What is being asked:
Retype all the data word for word.

[Records drawn from a dataset]
Content starts

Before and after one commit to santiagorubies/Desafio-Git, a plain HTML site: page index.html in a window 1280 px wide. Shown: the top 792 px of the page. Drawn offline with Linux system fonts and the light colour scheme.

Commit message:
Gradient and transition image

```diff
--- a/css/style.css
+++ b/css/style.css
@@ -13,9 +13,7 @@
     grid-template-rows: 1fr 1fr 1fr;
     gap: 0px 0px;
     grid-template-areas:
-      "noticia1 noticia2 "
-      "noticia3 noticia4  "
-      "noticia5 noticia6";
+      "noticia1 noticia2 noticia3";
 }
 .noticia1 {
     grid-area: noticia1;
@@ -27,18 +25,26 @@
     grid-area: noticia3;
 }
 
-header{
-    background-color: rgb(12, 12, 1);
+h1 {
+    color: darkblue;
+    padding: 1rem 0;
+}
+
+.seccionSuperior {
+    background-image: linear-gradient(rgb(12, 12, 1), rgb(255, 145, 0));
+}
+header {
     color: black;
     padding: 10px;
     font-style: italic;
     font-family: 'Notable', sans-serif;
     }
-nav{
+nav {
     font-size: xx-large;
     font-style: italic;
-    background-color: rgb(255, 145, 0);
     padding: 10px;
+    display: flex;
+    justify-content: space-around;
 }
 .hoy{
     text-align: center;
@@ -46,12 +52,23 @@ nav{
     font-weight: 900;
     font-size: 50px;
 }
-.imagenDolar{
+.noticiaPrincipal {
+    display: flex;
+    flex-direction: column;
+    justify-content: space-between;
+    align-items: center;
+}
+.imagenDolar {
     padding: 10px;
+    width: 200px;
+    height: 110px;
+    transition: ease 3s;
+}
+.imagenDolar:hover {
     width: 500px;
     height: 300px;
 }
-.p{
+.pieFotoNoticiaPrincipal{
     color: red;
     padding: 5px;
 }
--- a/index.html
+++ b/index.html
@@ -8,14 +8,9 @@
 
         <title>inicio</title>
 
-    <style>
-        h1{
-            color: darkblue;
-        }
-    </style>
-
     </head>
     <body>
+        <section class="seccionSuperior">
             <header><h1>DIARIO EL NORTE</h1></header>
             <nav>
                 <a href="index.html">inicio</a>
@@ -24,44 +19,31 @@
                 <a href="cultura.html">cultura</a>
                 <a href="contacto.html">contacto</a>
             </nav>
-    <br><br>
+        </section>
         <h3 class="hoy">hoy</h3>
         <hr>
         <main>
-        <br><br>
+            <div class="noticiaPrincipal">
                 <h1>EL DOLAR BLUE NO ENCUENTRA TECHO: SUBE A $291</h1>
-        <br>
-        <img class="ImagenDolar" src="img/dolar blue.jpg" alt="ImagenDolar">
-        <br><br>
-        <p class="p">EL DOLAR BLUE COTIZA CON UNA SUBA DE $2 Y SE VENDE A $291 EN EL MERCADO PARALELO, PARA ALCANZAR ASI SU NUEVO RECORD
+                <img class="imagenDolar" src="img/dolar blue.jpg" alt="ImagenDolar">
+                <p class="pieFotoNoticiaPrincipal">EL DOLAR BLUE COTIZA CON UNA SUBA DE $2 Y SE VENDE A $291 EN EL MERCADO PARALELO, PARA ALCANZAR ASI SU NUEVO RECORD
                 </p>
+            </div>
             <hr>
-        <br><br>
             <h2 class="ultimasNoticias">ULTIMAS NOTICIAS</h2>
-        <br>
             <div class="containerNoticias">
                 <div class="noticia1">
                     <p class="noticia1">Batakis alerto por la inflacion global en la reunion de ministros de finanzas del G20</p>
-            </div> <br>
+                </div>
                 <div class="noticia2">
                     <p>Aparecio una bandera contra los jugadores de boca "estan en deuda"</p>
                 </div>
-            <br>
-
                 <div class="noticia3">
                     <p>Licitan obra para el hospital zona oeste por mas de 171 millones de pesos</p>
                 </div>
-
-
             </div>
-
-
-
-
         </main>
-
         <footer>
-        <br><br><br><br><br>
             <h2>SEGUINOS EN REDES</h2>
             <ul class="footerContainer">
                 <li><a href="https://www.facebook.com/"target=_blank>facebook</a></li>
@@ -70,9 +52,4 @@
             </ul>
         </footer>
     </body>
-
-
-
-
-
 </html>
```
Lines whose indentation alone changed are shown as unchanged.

Content ends

Answer:
Before and after one commit to santiagorubies/Desafio-Git, a plain HTML site: page index.html in a window 1280 px wide. Shown: the top 792 px of the page. Drawn offline with Linux system fonts and the light colour scheme.

Commit message:
Gradient and transition image

```diff
--- a/css/style.css
+++ b/css/style.css
@@ -13,9 +13,7 @@
     grid-template-rows: 1fr 1fr 1fr;
     gap: 0px 0px;
     grid-template-areas:
-      "noticia1 noticia2 "
-      "noticia3 noticia4  "
-      "noticia5 noticia6";
+      "noticia1 noticia2 noticia3";
 }
 .noticia1 {
     grid-area: noticia1;
@@ -27,18 +25,26 @@
     grid-area: noticia3;
 }
 
-header{
-    background-color: rgb(12, 12, 1);
+h1 {
+    color: darkblue;
+    padding: 1rem 0;
+}
+
+.seccionSuperior {
+    background-image: linear-gradient(rgb(12, 12, 1), rgb(255, 145, 0));
+}
+header {
     color: black;
     padding: 10px;
     font-style: italic;
     font-family: 'Notable', sans-serif;
     }
-nav{
+nav {
     font-size: xx-large;
     font-style: italic;
-    background-color: rgb(255, 145, 0);
     padding: 10px;
+    display: flex;
+    justify-content: space-around;
 }
 .hoy{
     text-align: center;
@@ -46,12 +52,23 @@ nav{
     font-weight: 900;
     font-size: 50px;
 }
-.imagenDolar{
+.noticiaPrincipal {
+    display: flex;
+    flex-direction: column;
+    justify-content: space-between;
+    align-items: center;
+}
+.imagenDolar {
     padding: 10px;
+    width: 200px;
+    height: 110px;
+    transition: ease 3s;
+}
+.imagenDolar:hover {
     width: 500px;
     height: 300px;
 }
-.p{
+.pieFotoNoticiaPrincipal{
     color: red;
     padding: 5px;
 }
--- a/index.html
+++ b/index.html
@@ -8,14 +8,9 @@
 
         <title>inicio</title>
 
-    <style>
-        h1{
-            color: darkblue;
-        }
-    </style>
-
     </head>
     <body>
+        <section class="seccionSuperior">
             <header><h1>DIARIO EL NORTE</h1></header>
             <nav>
                 <a href="index.html">inicio</a>
@@ -24,44 +19,31 @@
                 <a href="cultura.html">cultura</a>
                 <a href="contacto.html">contacto</a>
             </nav>
-    <br><br>
+        </section>
         <h3 class="hoy">hoy</h3>
         <hr>
         <main>
-        <br><br>
+            <div class="noticiaPrincipal">
                 <h1>EL DOLAR BLUE NO ENCUENTRA TECHO: SUBE A $291</h1>
-        <br>
-        <img class="ImagenDolar" src="img/dolar blue.jpg" alt="ImagenDolar">
-        <br><br>
-        <p class="p">EL DOLAR BLUE COTIZA CON UNA SUBA DE $2 Y SE VENDE A $291 EN EL MERCADO PARALELO, PARA ALCANZAR ASI SU NUEVO RECORD
+                <img class="imagenDolar" src="img/dolar blue.jpg" alt="ImagenDolar">
+                <p class="pieFotoNoticiaPrincipal">EL DOLAR BLUE COTIZA CON UNA SUBA DE $2 Y SE VENDE A $291 EN EL MERCADO PARALELO, PARA ALCANZAR ASI SU NUEVO RECORD
                 </p>
+            </div>
             <hr>
-        <br><br>
             <h2 class="ultimasNoticias">ULTIMAS NOTICIAS</h2>
-        <br>
             <div class="containerNoticias">
                 <div class="noticia1">
                     <p class="noticia1">Batakis alerto por la inflacion global en la reunion de ministros de finanzas del G20</p>
-            </div> <br>
+                </div>
                 <div class="noticia2">
                     <p>Aparecio una bandera contra los jugadores de boca "estan en deuda"</p>
                 </div>
-            <br>
-
                 <div class="noticia3">
                     <p>Licitan obra para el hospital zona oeste por mas de 171 millones de pesos</p>
                 </div>
-
-
             </div>
-
-
-
-
         </main>
-
         <footer>
-        <br><br><br><br><br>
             <h2>SEGUINOS EN REDES</h2>
             <ul class="footerContainer">
                 <li><a href="https://www.facebook.com/"target=_blank>facebook</a></li>
@@ -70,9 +52,4 @@
             </ul>
         </footer>
     </body>
-
-
-
-
-
 </html>
```
Lines whose indentation alone changed are shown as unchanged.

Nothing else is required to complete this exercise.